Exercise: An exact copy of the data is required; the images should not appear in it.

Information given:
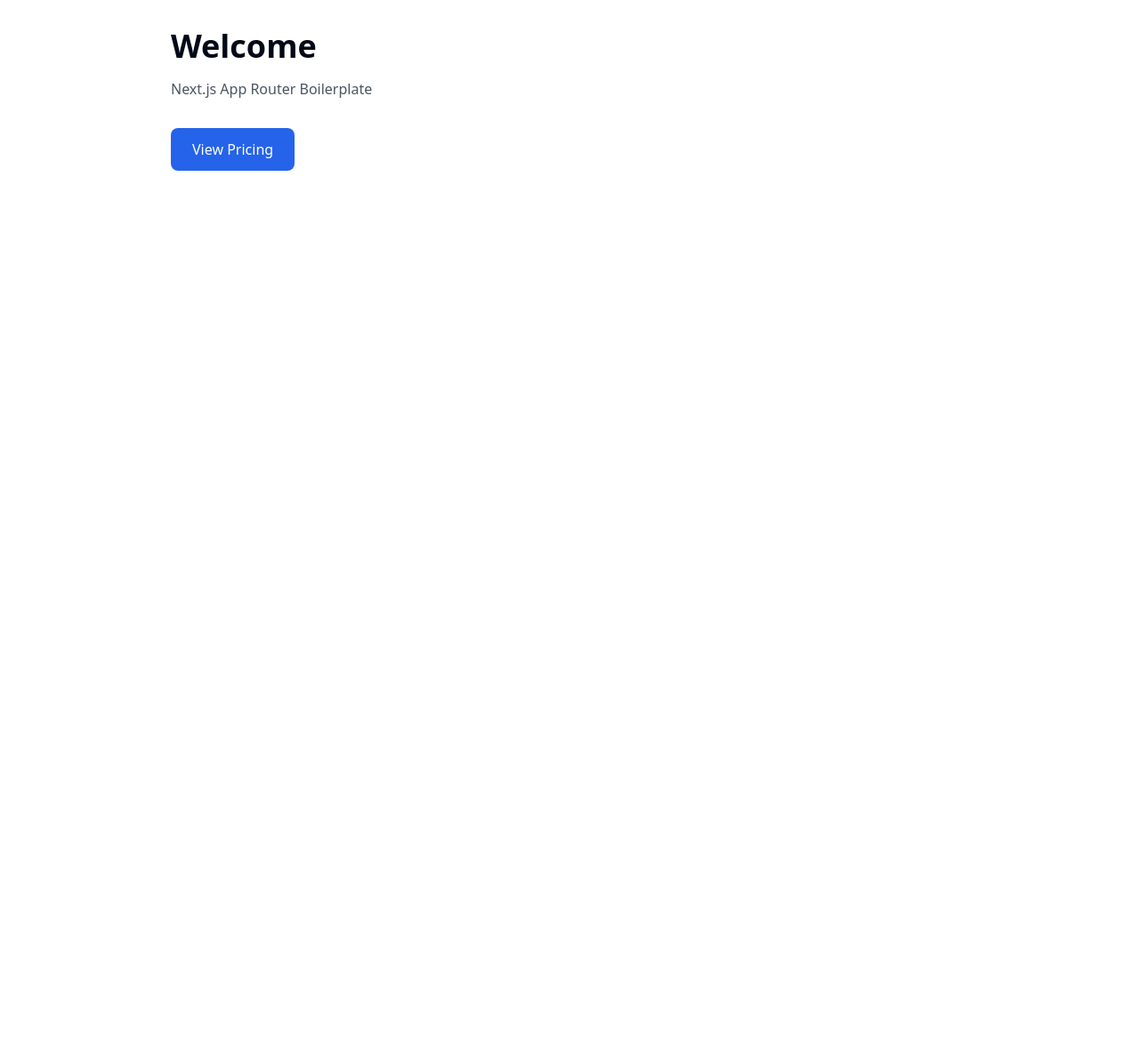
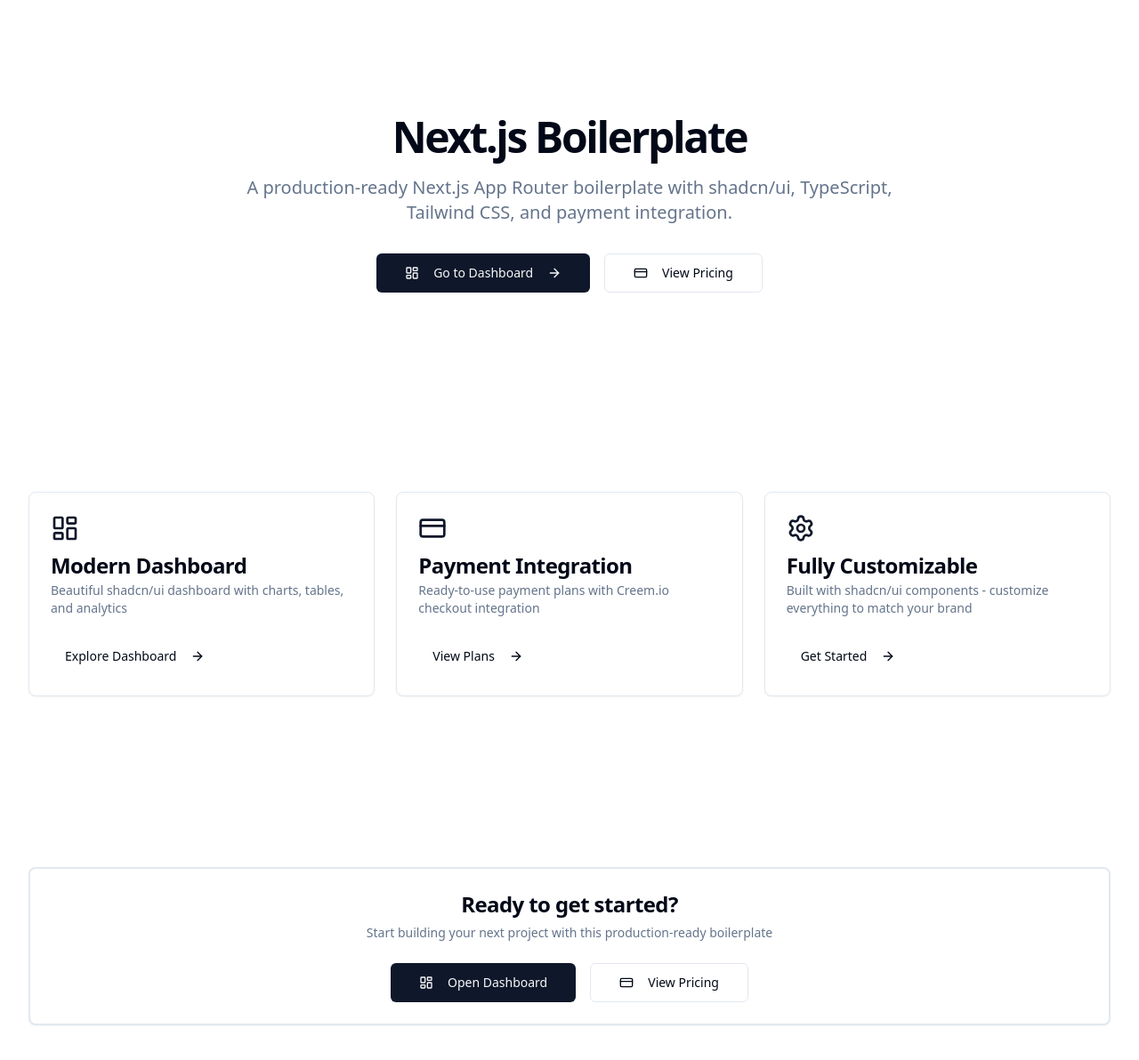
Before and after one commit to ericytex/nextjsboilerplate, a Next.js app: page / in a window 1280 px wide. Shown: the top 1192 px of the page at 89% size. Before the commit the page ends 800 px from the top, so only its background shows below. Built offline with nearby package versions, Linux system fonts and the light colour scheme.

Commit message:
Update homepage with modern landing page using shadcn/ui components

```diff
--- a/app/page.tsx
+++ b/app/page.tsx
@@ -1,16 +1,119 @@
+import Link from "next/link"
+import { Button } from "@/components/ui/button"
+import { Card, CardContent, CardDescription, CardHeader, CardTitle } from "@/components/ui/card"
+import { ArrowRight, LayoutDashboard, CreditCard, Users, Settings } from "lucide-react"
+
 export default function Home() {
   return (
-    <main className="min-h-screen p-8">
-      <div className="max-w-4xl mx-auto">
-        <h1 className="text-4xl font-bold mb-4">Welcome</h1>
-        <p className="text-gray-600 mb-8">Next.js App Router Boilerplate</p>
-        <a
-          href="/pricing"
-          className="inline-block px-6 py-3 bg-blue-600 text-white rounded-lg hover:bg-blue-700 transition"
-        >
-          View Pricing
-        </a>
-      </div>
+    <main className="min-h-screen">
+      {/* Hero Section */}
+      <section className="container flex flex-col items-center justify-center gap-4 py-24 md:py-32">
+        <div className="flex max-w-[980px] flex-col items-center gap-4 text-center">
+          <h1 className="text-3xl font-bold leading-tight tracking-tighter md:text-5xl lg:leading-[1.1]">
+            Next.js Boilerplate
+          </h1>
+          <p className="max-w-[750px] text-lg text-muted-foreground sm:text-xl">
+            A production-ready Next.js App Router boilerplate with shadcn/ui, TypeScript, Tailwind CSS, and payment integration.
+          </p>
+          <div className="flex gap-4 mt-4">
+            <Button asChild size="lg">
+              <Link href="/dashboard">
+                <LayoutDashboard className="mr-2 h-4 w-4" />
+                Go to Dashboard
+                <ArrowRight className="ml-2 h-4 w-4" />
+              </Link>
+            </Button>
+            <Button asChild variant="outline" size="lg">
+              <Link href="/pricing">
+                <CreditCard className="mr-2 h-4 w-4" />
+                View Pricing
+              </Link>
+            </Button>
+          </div>
+        </div>
+      </section>
+
+      {/* Features Section */}
+      <section className="container py-12 md:py-24">
+        <div className="grid gap-6 md:grid-cols-2 lg:grid-cols-3">
+          <Card>
+            <CardHeader>
+              <LayoutDashboard className="mb-2 h-8 w-8 text-primary" />
+              <CardTitle>Modern Dashboard</CardTitle>
+              <CardDescription>
+                Beautiful shadcn/ui dashboard with charts, tables, and analytics
+              </CardDescription>
+            </CardHeader>
+            <CardContent>
+              <Button asChild variant="ghost">
+                <Link href="/dashboard">
+                  Explore Dashboard <ArrowRight className="ml-2 h-4 w-4" />
+                </Link>
+              </Button>
+            </CardContent>
+          </Card>
+
+          <Card>
+            <CardHeader>
+              <CreditCard className="mb-2 h-8 w-8 text-primary" />
+              <CardTitle>Payment Integration</CardTitle>
+              <CardDescription>
+                Ready-to-use payment plans with Creem.io checkout integration
+              </CardDescription>
+            </CardHeader>
+            <CardContent>
+              <Button asChild variant="ghost">
+                <Link href="/pricing">
+                  View Plans <ArrowRight className="ml-2 h-4 w-4" />
+                </Link>
+              </Button>
+            </CardContent>
+          </Card>
+
+          <Card>
+            <CardHeader>
+              <Settings className="mb-2 h-8 w-8 text-primary" />
+              <CardTitle>Fully Customizable</CardTitle>
+              <CardDescription>
+                Built with shadcn/ui components - customize everything to match your brand
+              </CardDescription>
+            </CardHeader>
+            <CardContent>
+              <Button asChild variant="ghost">
+                <Link href="/dashboard">
+                  Get Started <ArrowRight className="ml-2 h-4 w-4" />
+                </Link>
+              </Button>
+            </CardContent>
+          </Card>
+        </div>
+      </section>
+
+      {/* CTA Section */}
+      <section className="container py-12 md:py-24">
+        <Card className="border-2">
+          <CardHeader className="text-center">
+            <CardTitle className="text-2xl">Ready to get started?</CardTitle>
+            <CardDescription>
+              Start building your next project with this production-ready boilerplate
+            </CardDescription>
+          </CardHeader>
+          <CardContent className="flex justify-center gap-4">
+            <Button asChild size="lg">
+              <Link href="/dashboard">
+                <LayoutDashboard className="mr-2 h-4 w-4" />
+                Open Dashboard
+              </Link>
+            </Button>
+            <Button asChild variant="outline" size="lg">
+              <Link href="/pricing">
+                <CreditCard className="mr-2 h-4 w-4" />
+                View Pricing
+              </Link>
+            </Button>
+          </CardContent>
+        </Card>
+      </section>
     </main>
   )
 }
```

Output for this task:
Before and after one commit to ericytex/nextjsboilerplate, a Next.js app: page / in a window 1280 px wide. Shown: the top 1192 px of the page at 89% size. Before the commit the page ends 800 px from the top, so only its background shows below. Built offline with nearby package versions, Linux system fonts and the light colour scheme.

Commit message:
Update homepage with modern landing page using shadcn/ui components

```diff
--- a/app/page.tsx
+++ b/app/page.tsx
@@ -1,16 +1,119 @@
+import Link from "next/link"
+import { Button } from "@/components/ui/button"
+import { Card, CardContent, CardDescription, CardHeader, CardTitle } from "@/components/ui/card"
+import { ArrowRight, LayoutDashboard, CreditCard, Users, Settings } from "lucide-react"
+
 export default function Home() {
   return (
-    <main className="min-h-screen p-8">
-      <div className="max-w-4xl mx-auto">
-        <h1 className="text-4xl font-bold mb-4">Welcome</h1>
-        <p className="text-gray-600 mb-8">Next.js App Router Boilerplate</p>
-        <a
-          href="/pricing"
-          className="inline-block px-6 py-3 bg-blue-600 text-white rounded-lg hover:bg-blue-700 transition"
-        >
-          View Pricing
-        </a>
-      </div>
+    <main className="min-h-screen">
+      {/* Hero Section */}
+      <section className="container flex flex-col items-center justify-center gap-4 py-24 md:py-32">
+        <div className="flex max-w-[980px] flex-col items-center gap-4 text-center">
+          <h1 className="text-3xl font-bold leading-tight tracking-tighter md:text-5xl lg:leading-[1.1]">
+            Next.js Boilerplate
+          </h1>
+          <p className="max-w-[750px] text-lg text-muted-foreground sm:text-xl">
+            A production-ready Next.js App Router boilerplate with shadcn/ui, TypeScript, Tailwind CSS, and payment integration.
+          </p>
+          <div className="flex gap-4 mt-4">
+            <Button asChild size="lg">
+              <Link href="/dashboard">
+                <LayoutDashboard className="mr-2 h-4 w-4" />
+                Go to Dashboard
+                <ArrowRight className="ml-2 h-4 w-4" />
+              </Link>
+            </Button>
+            <Button asChild variant="outline" size="lg">
+              <Link href="/pricing">
+                <CreditCard className="mr-2 h-4 w-4" />
+                View Pricing
+              </Link>
+            </Button>
+          </div>
+        </div>
+      </section>
+
+      {/* Features Section */}
+      <section className="container py-12 md:py-24">
+        <div className="grid gap-6 md:grid-cols-2 lg:grid-cols-3">
+          <Card>
+            <CardHeader>
+              <LayoutDashboard className="mb-2 h-8 w-8 text-primary" />
+              <CardTitle>Modern Dashboard</CardTitle>
+              <CardDescription>
+                Beautiful shadcn/ui dashboard with charts, tables, and analytics
+              </CardDescription>
+            </CardHeader>
+            <CardContent>
+              <Button asChild variant="ghost">
+                <Link href="/dashboard">
+                  Explore Dashboard <ArrowRight className="ml-2 h-4 w-4" />
+                </Link>
+              </Button>
+            </CardContent>
+          </Card>
+
+          <Card>
+            <CardHeader>
+              <CreditCard className="mb-2 h-8 w-8 text-primary" />
+              <CardTitle>Payment Integration</CardTitle>
+              <CardDescription>
+                Ready-to-use payment plans with Creem.io checkout integration
+              </CardDescription>
+            </CardHeader>
+            <CardContent>
+              <Button asChild variant="ghost">
+                <Link href="/pricing">
+                  View Plans <ArrowRight className="ml-2 h-4 w-4" />
+                </Link>
+              </Button>
+            </CardContent>
+          </Card>
+
+          <Card>
+            <CardHeader>
+              <Settings className="mb-2 h-8 w-8 text-primary" />
+              <CardTitle>Fully Customizable</CardTitle>
+              <CardDescription>
+                Built with shadcn/ui components - customize everything to match your brand
+              </CardDescription>
+            </CardHeader>
+            <CardContent>
+              <Button asChild variant="ghost">
+                <Link href="/dashboard">
+                  Get Started <ArrowRight className="ml-2 h-4 w-4" />
+                </Link>
+              </Button>
+            </CardContent>
+          </Card>
+        </div>
+      </section>
+
+      {/* CTA Section */}
+      <section className="container py-12 md:py-24">
+        <Card className="border-2">
+          <CardHeader className="text-center">
+            <CardTitle className="text-2xl">Ready to get started?</CardTitle>
+            <CardDescription>
+              Start building your next project with this production-ready boilerplate
+            </CardDescription>
+          </CardHeader>
+          <CardContent className="flex justify-center gap-4">
+            <Button asChild size="lg">
+              <Link href="/dashboard">
+                <LayoutDashboard className="mr-2 h-4 w-4" />
+                Open Dashboard
+              </Link>
+            </Button>
+            <Button asChild variant="outline" size="lg">
+              <Link href="/pricing">
+                <CreditCard className="mr-2 h-4 w-4" />
+                View Pricing
+              </Link>
+            </Button>
+          </CardContent>
+        </Card>
+      </section>
     </main>
   )
 }
```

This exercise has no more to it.